** LEGAL UPDATE **
In order to bring down sky-high California housing costs, and make living here affordable for more people, the legislature recently passed three bills. The overall intention is to sweep aside cities' or other local jurisdictions' permit restrictions, which can impede single-family property owners' ability to construct accessory dwelling units (ADUs), also known as in-law apartments or granny flats.
Many restrictive rules are in existence in various cities and other jurisdictions in California. For example, some areas refuse to allow garage conversions, at least without replacing the lost parking space within the property (off-street). Some require owner-occupancy of the property before one can build an ADU.
The three new, overlapping, and controversial laws are as follows:
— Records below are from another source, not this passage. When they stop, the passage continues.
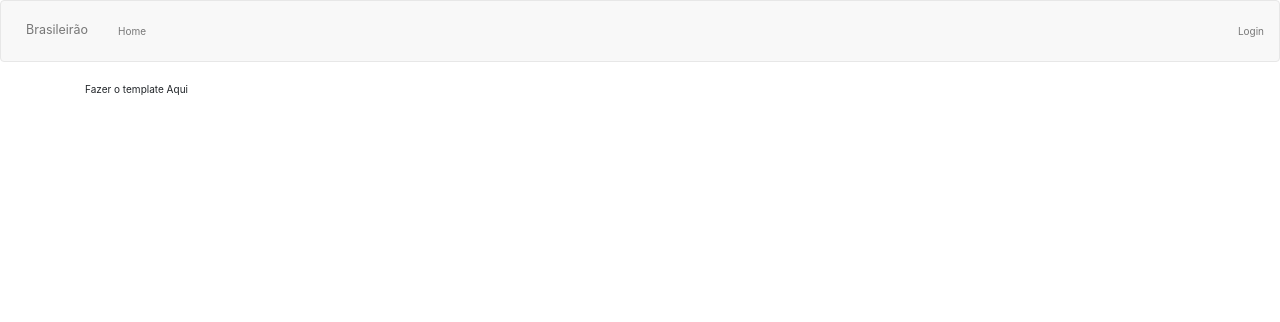
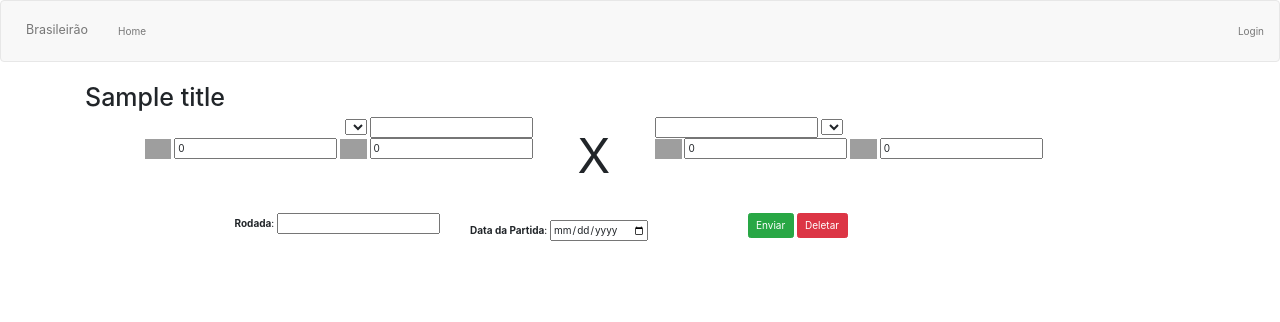
Before and after one commit to Viniciustertuliano/Projeto_Brasileir-o, a Flask app: template jogos/templates/novojogo.html in a window 1280 px wide. Shown: the top 322 px of the page. Run offline with Flask 2, Linux system fonts and the light colour scheme; tables that the repository leaves empty hold one stand-in row (values such as "Sample post"); the template is opened without the code that fills it: values that come from a table or form of the project are taken from there, most other values are stand-ins (such as "Sample title", 1, 10 or a date in 2020); some libraries are stand-ins or nearby versions; grey boxes are pictures that could not be loaded.

Commit message:
Construção da view que cria jogos

```diff
--- a/jogos/templates/novojogo.html
+++ b/jogos/templates/novojogo.html
@@ -17,6 +17,53 @@
 {% endif %}
 <!-- Faça o template a partir daqui-->
 
-Fazer o template Aqui
+<h1>{{ title }}</h1>
+<form action="" method="POST" novalidate>
+	{{ form.hidden_tag() }}
+	<div class="container-fluid">
+		<div class="row">
+			<div class="col-lg-5 text-right">
+				<div>
+					{{ form.mandante() }}
+					{{ form.gols_mandante(size=5) }}
+				</div>
+				<div><img class="escudo-mini" src="https://upload.wikimedia.org/wikipedia/commons/thumb/b/b1/Yellow_card.svg/92px-Yellow_card.svg.png">
+					{{ form.amarelos_mandante(size=2) }}
+					<img class="escudo-mini" src="https://upload.wikimedia.org/wikipedia/commons/thumb/e/e7/Red_card.svg/92px-Red_card.svg.png">
+					{{ form.vermelhos_mandante(size=2) }}
+				</div>
+			</div>
+			<div class="col-lg-1 text-center versus-symbol" style="padding-top: 3px; font-size: 6vh;">X</div>
+			<div class="col-lg-5 text-left">
+				<div>
+					{{ form.gols_visitante(size=5) }}
+					{{ form.visitante() }}
+				</div>
+				<div><img class="escudo-mini" src="https://upload.wikimedia.org/wikipedia/commons/thumb/b/b1/Yellow_card.svg/92px-Yellow_card.svg.png">
+					{{ form.amarelos_visitante(size=2) }}
+					<img class="escudo-mini" src="https://upload.wikimedia.org/wikipedia/commons/thumb/e/e7/Red_card.svg/92px-Red_card.svg.png">
+					{{ form.vermelhos_visitante(size=2) }}
+				</div>
+			</div>
+		</div>
+		<div class="row">
+			<div class="col-md-12" style="margin: 1em;"></div>
+		</div>
+		<div class="row">
+			<div class="col-md-4 text-right">
+				{{ form.rodada.label }}: {{form.rodada(size=3)}}
+			</div>
+			<div class="col-md-3" style="padding-top: 0.7em;">
+				{{ form.data.label }}: {{ form.data() }}
+			</div>
+			<div class="col-md-4 text-left">
+				{{ form.enviar(class="btn btn-success") }}
+				{% if jogo %}
+				<a class="btn btn-danger" href="{{ url_for('jogos.delete', id=jogo.id) }}"></span>Deletar</a>
+				{% endif %}
+			</div>
+		</div>
+	</div>
+</form>
 
 {% endblock %}
```
Lines whose indentation alone changed are shown as unchanged.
Assembly Bill 68 expands the categories of ADUs that cities must approve without applying local development standards, so as to include an 800-square-foot detached ADU that's at least 16 feet high with four-foot side and rear yard setbacks. In addition, it prohibits limits on lot coverage, floor area ratio, open space, and minimum lot size if they forestall ADU construction meeting those specifications. The new law also requires cities to allow “junior ADUs” in addition to the main ADU. And it says that permits for ADUs on lots with existing structures must be approved or denied within 60 days.
Assembly Bill 881 eliminates minimum lot-size and owner-occupancy requirements and stops jurisdictions from setting a maximum square footage requirement for ADUs less than 850 square feet, or 1,000 square feet if the ADU has more than one bedroom. It also prohibits requiring setbacks for conversions of existing garage or mandating that on-site new parking space be found. This will allow ADUs in some cities to be much larger than previously allowed.
Senate Bill 13 takes away local agencies’ ability to require owner-occupancy for five years, and won't let them charge impact fees for ADUs under 750 square feet. For larger ADUs, it creates a tiered fee structure based on size.The new law also shortens the application approval time frame, creates an avenue to get unpermitted ADUs up to code, and beefs up enforcement so that the state can make sure that localities are following the new law.
How this will all play out remains to be seen. While proponents look forward to a backyard building boom, critics worry that the net result will be to incentivize corporate, investor ownership of single-family properties, thus having the reverse effect of that intended, by pushing more people out of home ownership.
Effective Date: January 1, 2020.